Allison Harrison: In 2022, we’re most interested in learning more about expanding our online client services, which would include learning more about video call and live chat options. This will help us connect to existing clients in our community but also help us expand our client base to New Orleans and other surrounding areas of Louisiana.
A record 4.4 million Americans left their jobs in September in 2021, accelerating a trend that has become known as the Great Resignation. 47% of people plan to leave their job during 2022. Most are leaving because of their boss or their company culture. 82% of people feel unheard, undervalued and misunderstood in the workplace. Do you think leaders see the data and think “that’s not me – I’m not that boss they don’t want to work for? What changes do you think need to happen?

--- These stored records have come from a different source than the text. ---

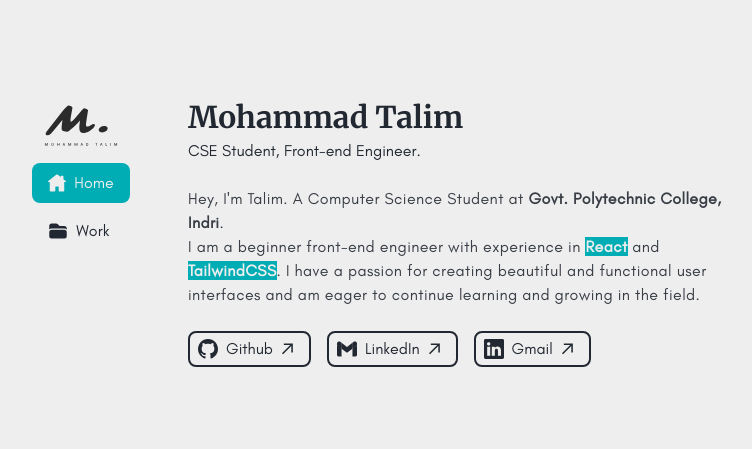
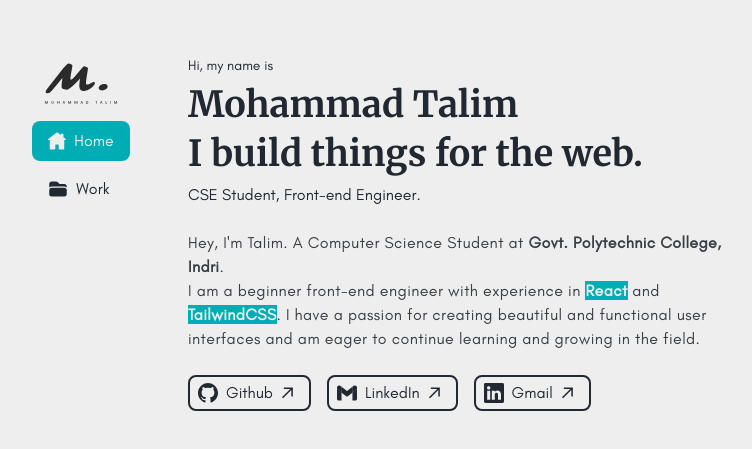
Before and after one commit to Md-Talim/Md-Talim, a React (Vite) app: page / in a window 1280 px wide. Shown: the part 167-616 px from the top of the page, without its empty margins (250-1002 px from the left). Built offline with nearby package versions, Linux system fonts and the light colour scheme.

Commit message:
Make the navbar sticky

```diff
--- a/src/components/NavBar.tsx
+++ b/src/components/NavBar.tsx
@@ -5,8 +5,8 @@ import { HomeIcon, ProjectIcon } from './icons';
 
 const NavBar = () => {
   return (
-    <nav className='-mx-4 w-full md:mx-0 md:w-[150px] md:flex-shrink-0 md:px-0'>
-      <div className='flex items-center justify-between md:flex-col'>
+    <nav className='-mx-4 w-full md:mx-0 md:h-screen md:w-[150px] md:flex-shrink-0 md:px-0'>
+      <div className='flex items-center justify-between md:sticky md:top-52 md:flex-col'>
         <img src={logo} alt='m in cursive' className='aspect-square w-20' />
         <ul className='flex flex-row gap-2 md:flex-col'>
           <li>
--- a/src/pages/Home.tsx
+++ b/src/pages/Home.tsx
@@ -5,8 +5,12 @@ const Home = () => {
   return (
     <section className='space-y-6 py-4'>
       <header className='space-y-1'>
-        <h1 className='text-3xl font-bold'>Mohammad Talim</h1>
-        <p className=''>CSE Student, Front-end Engineer.</p>
+        <p className='text-sm'>Hi, my name is</p>
+        <h1 className='text-4xl font-bold leading-snug'>
+          Mohammad Talim
+          <br /> I build things for the web.
+        </h1>
+        <p>CSE Student, Front-end Engineer.</p>
       </header>
       <p className='max-w-[60ch] tracking-wide text-dark'>
         Hey, I'm Talim. A Computer Science Student at{' '}
--- a/src/pages/Layout.tsx
+++ b/src/pages/Layout.tsx
@@ -4,7 +4,7 @@ import NavBar from '../components/NavBar';
 const Layout = () => {
   return (
     <>
-      <main className='container mx-auto flex h-screen max-w-3xl flex-col justify-start gap-32 px-8 md:h-auto md:flex-row md:gap-8 lg:min-w-[768px] lg:px-0'>
+      <main className='container mx-auto flex h-screen max-w-3xl flex-col items-center gap-32 px-8 md:h-auto md:flex-row md:gap-8 lg:min-w-[768px] lg:px-0'>
         <NavBar />
         <Outlet />
       </main>
```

Allison Harrison: I think many of those misunderstandings happen when leadership doesn’t cultivate a community atmosphere, or when there is a lack of communication or appreciation. Meetings with open communication, leading by example and showing appreciation by inclusion and respect benefits not only your clients but also your workers. When your employees see you as a peer, they’re more likely to stick around and talk openly about their frustrations. By listening to their concerns, you can build a better business.
On a lighter note, if you had the ability to pick any business superpower, what would it be and how would you put it into practice?
Allison Harrison: If I could pick any business superpower, that superpower would be to know what’s lurking around every corner in regards to emergencies, pandemics and/or natural disasters. I could then be perpetually prepared for any and all ‘wrenches’. As a local business with a community client base, we are very integrated into our neighborhood. We’re proud to serve friends and family. It’s my desire to serve all local businesses all at the same time and without hiccups. Our services are very in demand, and I want to meet everyone’s needs as soon as possible while also building meaningful relationships with our clients.
What does “success” in 2022 mean to you? It could be on a personal or business level, please share your vision.
Allison Harrison: In 2022, success means expanding our services further into New Orleans while satisfying our Northshore clients. Goodbee is focused on becoming the number one company not just on the Northshore but in New Orleans, too, and we’d love to realize that vision this year.
Jed Morley, VIP Contributor to ValiantCEO and the host of this interview would like to thank Allison Harrison for taking the time to do this interview and share her knowledge and experience with our readers.
If you would like to get in touch with Allison Harrison or her company, you can do it through her – Linkedin Page
Disclaimer: The ValiantCEO Community welcomes voices from many spheres on our open platform. We publish pieces as written by outside contributors with a wide range of opinions, which don’t necessarily reflect our own. Community stories are not commissioned by our editorial team and must meet our guidelines prior to being published.